“The long version!” I exclaimed with delight, “I haven’t heard that in years!”
“I work with kids,” she smiled.
Jankenpo, Hawaii’s version of rock-paper-scissors, was introduced to the islands by Japanese immigrant workers. In Japan, janken is more than child’s play; it’s commonly used to resolve disputes and make decisions. The highest-stake janken game ever recorded took place in 2005, when a wealthy businessman used the method to choose an auction house for his prized art collection, which included works by Cezanne, Picasso, and van Gogh.
Jankenpo is also more complicated and ritualized than rock-paper-scissors, in which players say “one, two, three” in unison, revealing their choice on the third count and repeating the process if there’s a tie, or if the players have agreed to “two out of three” rather than a one-shot deal. In Japan’s janken, they first say “jan ken pon.” If both players show the same gesture, they say “aiko desho” (looks like a tie) and try again.
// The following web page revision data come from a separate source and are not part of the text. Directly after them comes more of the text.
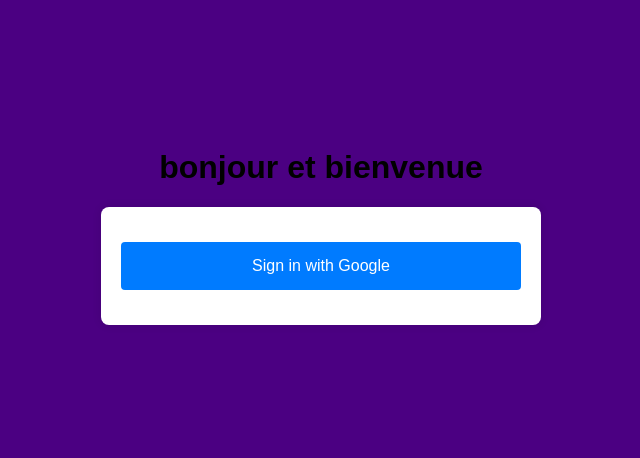
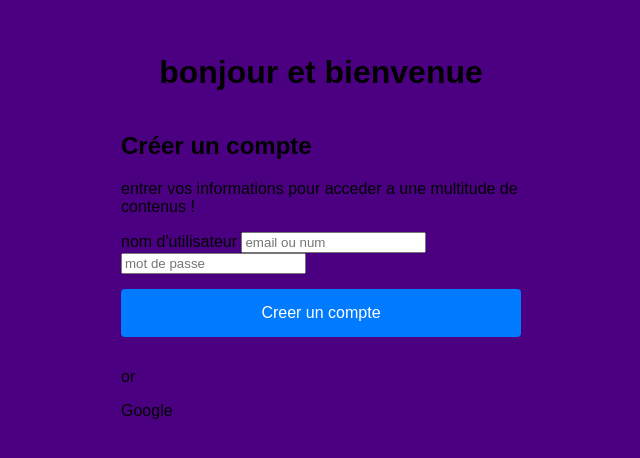
Before and after one commit to dede45140/outkhycast, a plain HTML site: page index.html in a window 1280 px wide. Shown: the part 174-632 px from the top of the page, without its empty margins (319-959 px from the left). Drawn offline with Linux system fonts and the light colour scheme.

Commit message:
Update index.html

```diff
--- a/index.html
+++ b/index.html
@@ -8,17 +8,25 @@
     <script type="module" src="firebase-config.js" defer></script>
 </head>
 <body>
-    <h1>bonjour et bienvenue</h1>
-
-    <div class="container">
-        <section id="whenSignedOut" class="form-container">
-            <button id="signInBtn" class="btn">Sign in with Google</button>
-        </section>
-
-        <section id="whenSignedIn" class="dashboard-container" hidden>
-            <div id="userDetails"></div>
-            <button id="signOutBtn" class="btn">Sign Out</button>
-        </section>
+ <div class="container">
+ <h1>bonjour et bienvenue</h1>
+ <div class="right-panel">
+    <h2>Créer un compte</h2>
+    <p>entrer vos informations pour acceder a une multitude de contenus !</p>
+ <form>
+    <div class="info">
+ <label for="username">nom d'utilisateur</label>
+ <input type="email" placeholder="email ou num" id="email" required>
+ <input type="password" placeholder="mot de passe" id="password" required>
+ <button type="submit" id="submit">Creer un compte</button>
+    </div>
+ <p> or </p>
+ <div class="autre option">
+ <div class="google">Google</div>
+ </div>
+</div>
+    </form>
+    </div>
     </div>
 </body>
 </html>
```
Our small-kid-time pidgin version was “ai kara sho,” which I had mistakenly believed to be derived from “I cannot show.”
But that’s the short version. Serious jankenpo, with several rounds, starts with the four-count phrase Kristi learned from her young theater students. The complete chant, with four “shows,” goes like this:
Jankenna mankenna saka saka PO!
Wailuku, Wailuku, bahng bahng SHO!
Maui (drawn out and pronounced “MaaaauuuWEE!”)
Although the last two lines vary according to geography and generations, the second line seems to be universal in the islands. It even appears in “Pidgin to Da Max,” which also cited the alternate “Wailuku, Wailuku, big fat TOE!”
Occasionally, some smart-aleck kid would try to introduce a new hand sign, like pointing the little finger (“That’s dynamite! Dynamite beats everything!”), so we had to preface our games with a declaration of rules: No dynamite and no Superman (crossing the index and middle fingers).
As for the record-setting janken challenge mentioned above, Takashi Hashiyama told the New York Times, “I sometimes use such methods when I cannot make a decision. As both companies (Christie’s and Sotheby’s) were equally good and I could not choose one, I asked them to please decide between themselves and suggested . . . rock, paper, scissors.”
The auction houses were given three days to prepare for the multi-million-dollar showdown, and they employed vastly different approaches. Although she declined to discuss her preparations publicly, the head of Christie’s Japan office reportedly researched the psychological aspects of the game and consulted with experts, including a pair of 11-year-old twins, who informed her that “everybody knows you always start with scissors.” Sotheby’s, on the other hand, wasted no time on strategy because, as an official said, “this is a game of chance, so we didn’t really give it that much thought.”
Rather than face off with the traditional hand gestures, representatives of the two companies were instructed to write a single word — rock, paper, or scissors — on a piece of paper. Christie’s did, indeed, choose scissors and won the rights to auction off the $20 million collection, which likely earned them several million dollars in commissions.
I wonder what would have happened if the Sotheby’s agent had written “dynamite” on his paper.
* Kathy Collins is a radio personality (The Buzz 107.5 FM), storyteller, actress, emcee and freelance writer whose “Sharing Mana’o” column appears every Wednesday. Her e-mail address is email@example.com.